However, Gervase Henry Cary-Elwes was a famous singer who performed at home and abroad in the early 20th century.
So a valid case can be made for today's Cary and the formerly-used Carey.

A late 1960s view of the stockmarket with Barnard Avenue at the top of the picture and parking for cars and buses available on Cary Lane to the right.

A bus for Barton picking up passengers who had been shopping in Brigg. Wilkinson's (now Wilko) store is on the right and the delivery gates to the Tesco store on the left.

The old retail lock-ups, since demolished, next to Spencer Molloy's shop, with the Angel and the Market Place in the distance.

Viewed from the A18 traffic lights on Barnard Avenue: How the southern end of Cary Lane looks today, with Tesco on the right.

Wilko's store (left), the public conveniences (with clay pantile roof) and the old market stall storage building to the right.

Cary Lane's decorative nameplate - part of a scheme championed by Brigg Civic Society some years ago. Other town centre streets received nameplates in the same style.

The original Kwik Save store - now Wilko's. Note the provision of built-in bus shelters.

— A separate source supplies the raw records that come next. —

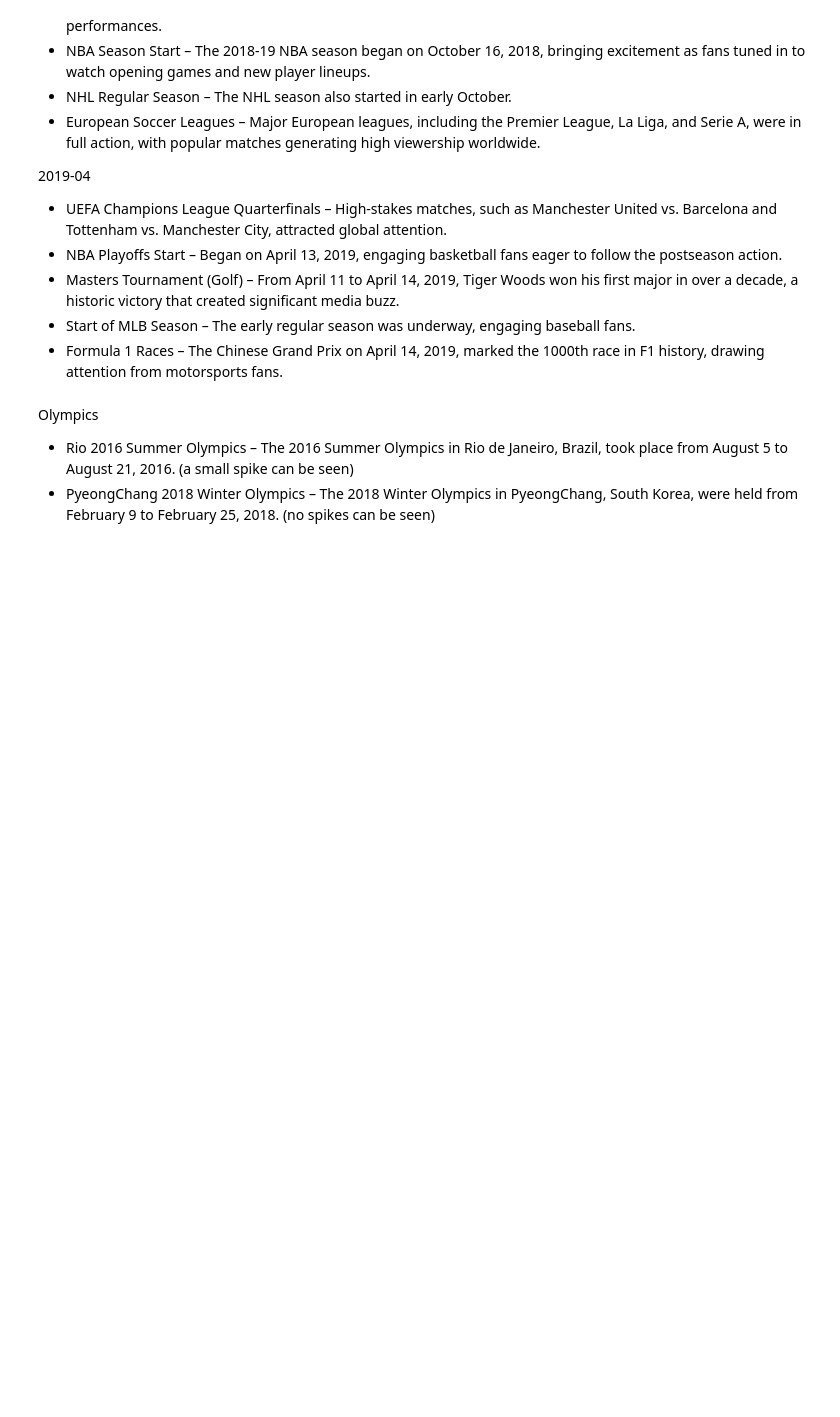
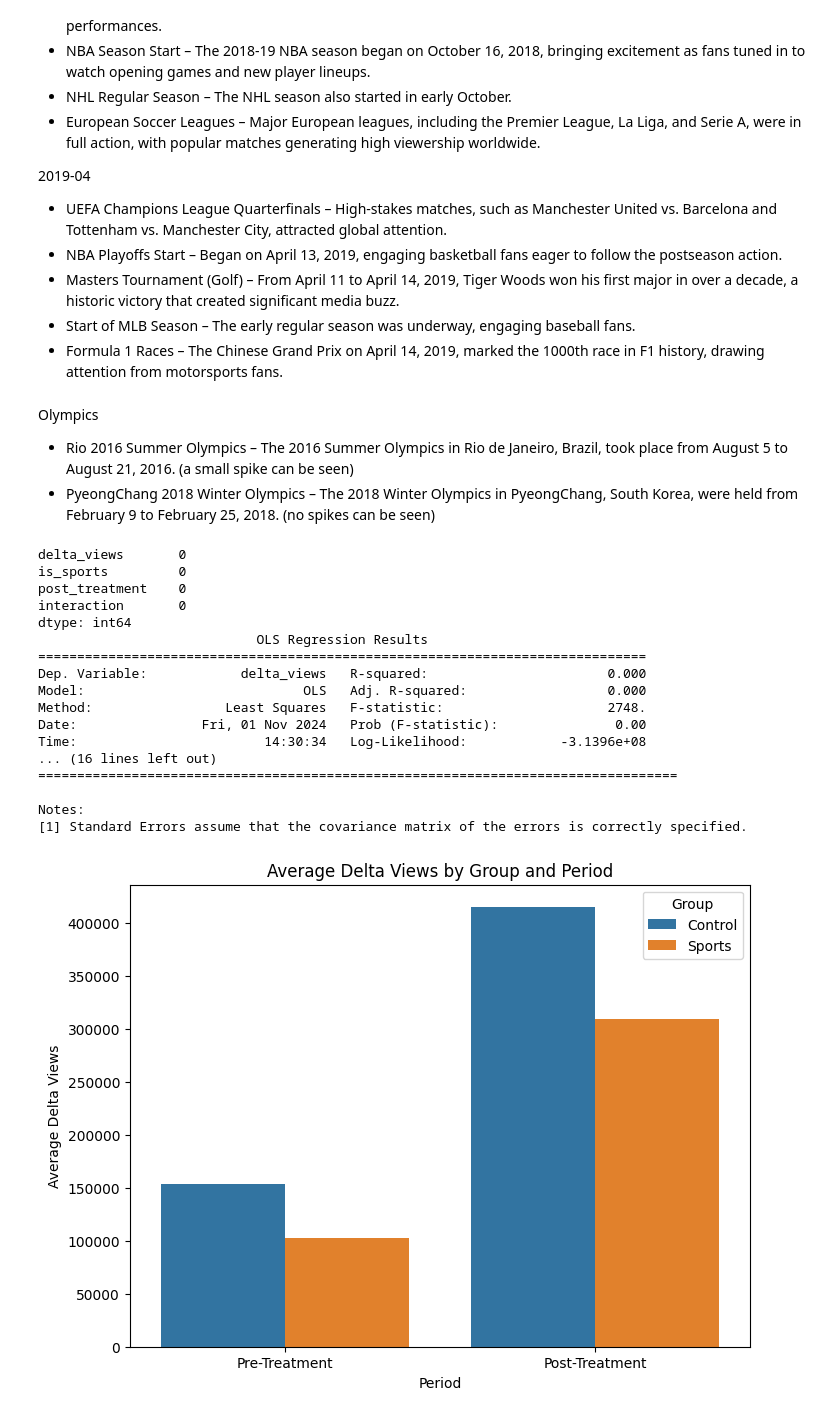
Before and after one commit to epfl-ada/ada-2024-project-robodatapioneers2024, a Jupyter notebook: init_analysis.ipynb, the cells around one changed output. Saved outputs shown, nothing was run; the diff lists cells and outputs as text; code cells hidden in the pictures; blank space fills up the shorter version.

```diff
--- a/init_analysis.ipynb
+++ b/init_analysis.ipynb
@@ -203,3 +221,83 @@ NBA Season Start – The 2017-18 NBA season began on October 17, 2017, bringing
 Olympics
 - Rio 2016 Summer Olympics – The 2016 Summer Olympics in Rio de Janeiro, Brazil, took place from August 5 to August 21, 2016. (a small spike can be seen)
 - PyeongChang 2018 Winter Olympics – The 2018 Winter Olympics in PyeongChang, South Korea, were held from February 9 to February 25, 2018. (no spikes can be seen)
+# %%
+def dif_in_dif(df_timeseries, treatment_date):
+    # Create a binary treatment indicator
+    df_timeseries['is_sports'] = np.where(df_timeseries['category'] == 'Sports', 1, 0)
+
+    # Define treatment date (modify as per your specific analysis)
+    treatment_date = pd.to_datetime(treatment_date)
+
+    # Create a binary time indicator
+    df_timeseries['post_treatment'] = np.where(df_timeseries['datetime'] >= treatment_date, 1, 0)
+
+    # Create interaction term
+    df_timeseries['interaction'] = df_timeseries['is_sports'] * df_timeseries['post_treatment']
+
+    # Check for missing values in key variables
+    print(df_timeseries[['delta_views', 'is_sports', 'post_treatment', 'interaction']].isnull().sum())
+
+    # Drop rows with missing values in these columns
+    df_timeseries = df_timeseries.dropna(subset=['delta_views', 'is_sports', 'post_treatment', 'interaction'])
+
+    # Perform DiD regression
+    model = smf.ols('delta_views ~ is_sports + post_treatment + interaction', data=df_timeseries).fit()
+
+    # Print regression summary
+    print(model.summary())
+
+    # Create summary for visualization
+    summary = df_timeseries.groupby(['post_treatment', 'is_sports'])['delta_views'].mean().reset_index()
+    summary['Group'] = summary['is_sports'].apply(lambda x: 'Sports' if x == 1 else 'Control')
+    summary['Period'] = summary['post_treatment'].apply(lambda x: 'Post-Treatment' if x == 1 else 'Pre-Treatment')
+
+    # Bar Plot
+    plt.figure(figsize=(8,6))
+    sns.barplot(x='Period', y='delta_views', hue='Group', data=summary)
+    plt.title('Average Delta Views by Group and Period')
+    plt.ylabel('Average Delta Views')
+    plt.show()
+
+    # Time Series Plot
+    time_summary = df_timeseries.groupby(['datetime', 'is_sports'])['delta_views'].mean().reset_index()
+
+    time_summary['Group'] = time_summary['is_sports'].apply(lambda x: 'Sports' if x == 1 else 'Control')
+
+    # Plot
+    plt.figure(figsize=(14,7))
+    sns.lineplot(x='datetime', y='delta_views', hue='Group', data=time_summary, marker='o')
+    plt.axvline(x=treatment_date, color='red', linestyle='--', label='Treatment Date')
+    plt.title('Delta Views Over Time by Group')
+    plt.xlabel('Date')
+    plt.ylabel('Average Delta Views')
+    plt.legend()
+    plt.show()
+
+
+dif_in_dif(df_timeseries, '2017-01-01')
+dif_in_dif(df_timeseries, '2017-05-01')
+dif_in_dif(df_timeseries, '2017-10-01')
+dif_in_dif(df_timeseries, '2018-04-01')
+dif_in_dif(df_timeseries, '2018-07-01')
+dif_in_dif(df_timeseries, '2018-10-01')
+dif_in_dif(df_timeseries, '2019-04-01')
+# %% [output]
+delta_views       0
+is_sports         0
+post_treatment    0
+interaction       0
+dtype: int64
+                            OLS Regression Results
+==============================================================================
+Dep. Variable:            delta_views   R-squared:                       0.000
+Model:                            OLS   Adj. R-squared:                  0.000
+Method:                 Least Squares   F-statistic:                     2748.
+Date:                Fri, 01 Nov 2024   Prob (F-statistic):               0.00
+Time:                        14:30:34   Log-Likelihood:            -3.1396e+08
+... (16 lines left out)
+==================================================================================
+
+Notes:
+[1] Standard Errors assume that the covariance matrix of the errors is correctly specified.
+[figure, added]
```
Also changed, not shown: parts of 10 cells of this notebook.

The turning circle for vehicles on Cary Lane, with the pedestrianised section away to the left.
Inspector Brett Rutty in 2009 at the point where Cary Lane becomes pedestrian only. He was then the head of policing for Brigg and rural areas of North Lincolnshire.